[DATA FOR THIS TASK Boundary: Start]
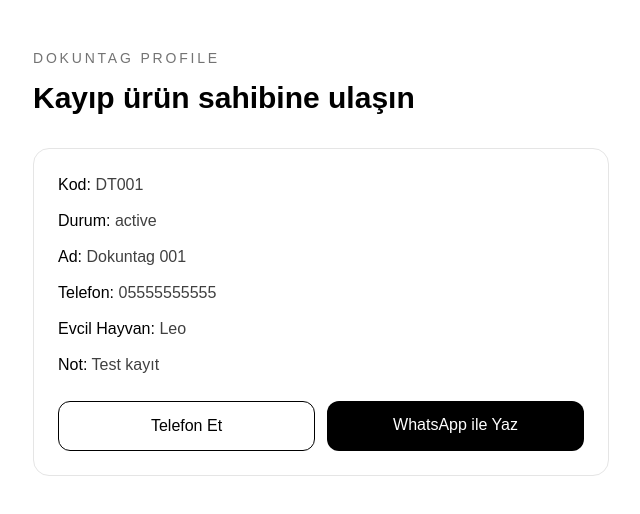
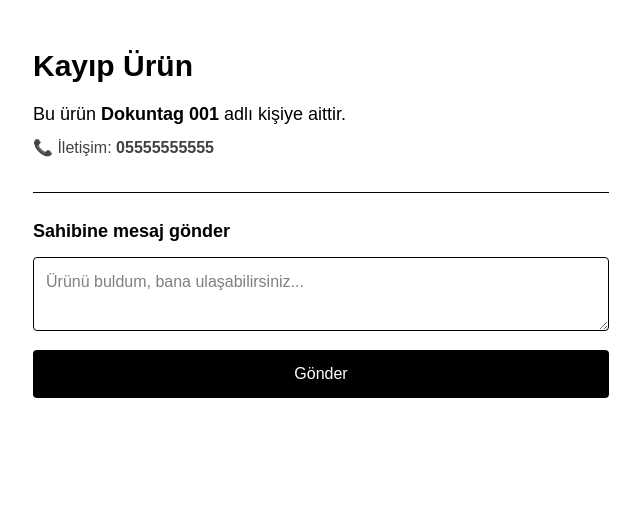
Before and after one commit to idemfb/dokuntag-mvp, a Next.js app: page /p/DT001 in a window 1280 px wide. Shown: the top 514 px of the page, without its empty margins (319-959 px from the left). Built offline with nearby package versions, Linux system fonts and the light colour scheme.

Commit message:
add message form

```diff
--- a/app/p/[code]/page.tsx
+++ b/app/p/[code]/page.tsx
@@ -1,85 +1,106 @@
-export const dynamic = "force-dynamic";
-export const revalidate = 0;
+"use client";
 
-import { notFound } from "next/navigation";
-import { getTagByCode, normalizeCode } from "@/lib/tags";
+import { useEffect, useState } from "react";
 
-type Props = {
-  params: Promise<{
-    code: string;
-  }>;
+type Tag = {
+  code: string;
+  status: "unclaimed" | "active";
+  name?: string;
+  phone?: string;
 };
 
-export default async function ProfilePage({ params }: Props) {
-  const { code } = await params;
+export default function ProfilePage({
+  params,
+}: {
+  params: Promise<{ code: string }>;
+}) {
+  const [tag, setTag] = useState<Tag | null>(null);
+  const [code, setCode] = useState("");
+  const [message, setMessage] = useState("");
 
-  if (!code) {
-    notFound();
-  }
+  useEffect(() => {
+    let mounted = true;
 
-  const normalizedCode = normalizeCode(code);
-  const tag = await getTagByCode(normalizedCode);
+    async function load() {
+      const resolved = await params;
+      const currentCode = resolved.code.toUpperCase();
+      setCode(currentCode);
+
+      const res = await fetch(`/api/tag/${currentCode}`, {
+        cache: "no-store",
+      });
+
+      if (!mounted) return;
+
+      if (!res.ok) {
+        setTag(null);
+        return;
+      }
+
+      const data = (await res.json()) as Tag;
+      setTag(data);
+    }
+
+    load();
+
+    return () => {
+      mounted = false;
+    };
+  }, [params]);
+
+  const sendMessage = async () => {
+    if (!message) return;
+
+    await fetch("/api/notify", {
+      method: "POST",
+      body: JSON.stringify({
+        code,
+        message,
+      }),
+    });
+
+    alert("Mesaj gönderildi");
+    setMessage("");
+  };
 
   if (!tag) {
-    notFound();
+    return <main className="p-10">Yükleniyor...</main>;
   }
 
   return (
     <main className="min-h-screen bg-white px-6 py-12 text-black">
       <div className="mx-auto max-w-xl">
-        <p className="mb-3 text-sm uppercase tracking-[0.2em] text-neutral-500">
-          Dokuntag Profile
+        <h1 className="text-3xl font-semibold">Kayıp Ürün</h1>
+
+        <p className="mt-4 text-lg">
+          Bu ürün <strong>{tag.name}</strong> adlı kişiye aittir.
         </p>
 
-        <h1 className="text-3xl font-semibold">Kayıp ürün sahibine ulaşın</h1>
+        {tag.phone && (
+          <p className="mt-2 text-neutral-700">
+            📞 İletişim: <strong>{tag.phone}</strong>
+          </p>
+        )}
 
-        <div className="mt-8 rounded-2xl border border-neutral-200 p-6">
-          <div className="space-y-3 text-neutral-700">
-            <p>
-              <span className="font-medium text-black">Kod:</span>{" "}
-              {normalizedCode}
-            </p>
-            <p>
-              <span className="font-medium text-black">Durum:</span>{" "}
-              {tag.status}
-            </p>
-            <p>
-              <span className="font-medium text-black">Ad:</span> {tag.name}
-            </p>
-            {tag.phone && (
-              <p>
-                <span className="font-medium text-black">Telefon:</span>{" "}
-                {tag.phone}
-              </p>
-            )}
-            {tag.petName && (
-              <p>
-                <span className="font-medium text-black">Evcil Hayvan:</span>{" "}
-                {tag.petName}
-              </p>
-            )}
-            {tag.note && (
-              <p>
-                <span className="font-medium text-black">Not:</span> {tag.note}
-              </p>
-            )}
-          </div>
+        {/* 🔥 MESAJ FORMU */}
+        <div className="mt-8 border-t pt-6">
+          <h2 className="text-lg font-semibold">
+            Sahibine mesaj gönder
+          </h2>
 
-          <div className="mt-6 grid gap-3 sm:grid-cols-2">
-            <a
-              href={`tel:${tag.phone ?? "+905555555555"}`}
-              className="rounded-xl border border-black px-4 py-3 text-center font-medium"
-            >
-              Telefon Et
-            </a>
+          <textarea
+            value={message}
+            onChange={(e) => setMessage(e.target.value)}
+            className="w-full mt-3 border rounded p-3"
+            placeholder="Ürünü buldum, bana ulaşabilirsiniz..."
+          />
 
-            <a
-              href={`https://wa.me/${(tag.phone ?? "905555555555").replace(/\D/g, "")}`}
-              className="rounded-xl bg-black px-4 py-3 text-center font-medium text-white"
-            >
-              WhatsApp ile Yaz
-            </a>
-          </div>
+          <button
+            onClick={sendMessage}
+            className="mt-3 w-full bg-black text-white p-3 rounded"
+          >
+            Gönder
+          </button>
         </div>
       </div>
     </main>
```
Also changed, not shown: app/api/notify/route.ts (added).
[DATA FOR THIS TASK Boundary: End]
TASK TO COMPLETE: Please restate each entry exactly, but drop any picture it holds.

YOUR RESPONSE:
Before and after one commit to idemfb/dokuntag-mvp, a Next.js app: page /p/DT001 in a window 1280 px wide. Shown: the top 514 px of the page, without its empty margins (319-959 px from the left). Built offline with nearby package versions, Linux system fonts and the light colour scheme.

Commit message:
add message form

```diff
--- a/app/p/[code]/page.tsx
+++ b/app/p/[code]/page.tsx
@@ -1,85 +1,106 @@
-export const dynamic = "force-dynamic";
-export const revalidate = 0;
+"use client";
 
-import { notFound } from "next/navigation";
-import { getTagByCode, normalizeCode } from "@/lib/tags";
+import { useEffect, useState } from "react";
 
-type Props = {
-  params: Promise<{
-    code: string;
-  }>;
+type Tag = {
+  code: string;
+  status: "unclaimed" | "active";
+  name?: string;
+  phone?: string;
 };
 
-export default async function ProfilePage({ params }: Props) {
-  const { code } = await params;
+export default function ProfilePage({
+  params,
+}: {
+  params: Promise<{ code: string }>;
+}) {
+  const [tag, setTag] = useState<Tag | null>(null);
+  const [code, setCode] = useState("");
+  const [message, setMessage] = useState("");
 
-  if (!code) {
-    notFound();
-  }
+  useEffect(() => {
+    let mounted = true;
 
-  const normalizedCode = normalizeCode(code);
-  const tag = await getTagByCode(normalizedCode);
+    async function load() {
+      const resolved = await params;
+      const currentCode = resolved.code.toUpperCase();
+      setCode(currentCode);
+
+      const res = await fetch(`/api/tag/${currentCode}`, {
+        cache: "no-store",
+      });
+
+      if (!mounted) return;
+
+      if (!res.ok) {
+        setTag(null);
+        return;
+      }
+
+      const data = (await res.json()) as Tag;
+      setTag(data);
+    }
+
+    load();
+
+    return () => {
+      mounted = false;
+    };
+  }, [params]);
+
+  const sendMessage = async () => {
+    if (!message) return;
+
+    await fetch("/api/notify", {
+      method: "POST",
+      body: JSON.stringify({
+        code,
+        message,
+      }),
+    });
+
+    alert("Mesaj gönderildi");
+    setMessage("");
+  };
 
   if (!tag) {
-    notFound();
+    return <main className="p-10">Yükleniyor...</main>;
   }
 
   return (
     <main className="min-h-screen bg-white px-6 py-12 text-black">
       <div className="mx-auto max-w-xl">
-        <p className="mb-3 text-sm uppercase tracking-[0.2em] text-neutral-500">
-          Dokuntag Profile
+        <h1 className="text-3xl font-semibold">Kayıp Ürün</h1>
+
+        <p className="mt-4 text-lg">
+          Bu ürün <strong>{tag.name}</strong> adlı kişiye aittir.
         </p>
 
-        <h1 className="text-3xl font-semibold">Kayıp ürün sahibine ulaşın</h1>
+        {tag.phone && (
+          <p className="mt-2 text-neutral-700">
+            📞 İletişim: <strong>{tag.phone}</strong>
+          </p>
+        )}
 
-        <div className="mt-8 rounded-2xl border border-neutral-200 p-6">
-          <div className="space-y-3 text-neutral-700">
-            <p>
-              <span className="font-medium text-black">Kod:</span>{" "}
-              {normalizedCode}
-            </p>
-            <p>
-              <span className="font-medium text-black">Durum:</span>{" "}
-              {tag.status}
-            </p>
-            <p>
-              <span className="font-medium text-black">Ad:</span> {tag.name}
-            </p>
-            {tag.phone && (
-              <p>
-                <span className="font-medium text-black">Telefon:</span>{" "}
-                {tag.phone}
-              </p>
-            )}
-            {tag.petName && (
-              <p>
-                <span className="font-medium text-black">Evcil Hayvan:</span>{" "}
-                {tag.petName}
-              </p>
-            )}
-            {tag.note && (
-              <p>
-                <span className="font-medium text-black">Not:</span> {tag.note}
-              </p>
-            )}
-          </div>
+        {/* 🔥 MESAJ FORMU */}
+        <div className="mt-8 border-t pt-6">
+          <h2 className="text-lg font-semibold">
+            Sahibine mesaj gönder
+          </h2>
 
-          <div className="mt-6 grid gap-3 sm:grid-cols-2">
-            <a
-              href={`tel:${tag.phone ?? "+905555555555"}`}
-              className="rounded-xl border border-black px-4 py-3 text-center font-medium"
-            >
-              Telefon Et
-            </a>
+          <textarea
+            value={message}
+            onChange={(e) => setMessage(e.target.value)}
+            className="w-full mt-3 border rounded p-3"
+            placeholder="Ürünü buldum, bana ulaşabilirsiniz..."
+          />
 
-            <a
-              href={`https://wa.me/${(tag.phone ?? "905555555555").replace(/\D/g, "")}`}
-              className="rounded-xl bg-black px-4 py-3 text-center font-medium text-white"
-            >
-              WhatsApp ile Yaz
-            </a>
-          </div>
+          <button
+            onClick={sendMessage}
+            className="mt-3 w-full bg-black text-white p-3 rounded"
+          >
+            Gönder
+          </button>
         </div>
       </div>
     </main>
```
Also changed, not shown: app/api/notify/route.ts (added).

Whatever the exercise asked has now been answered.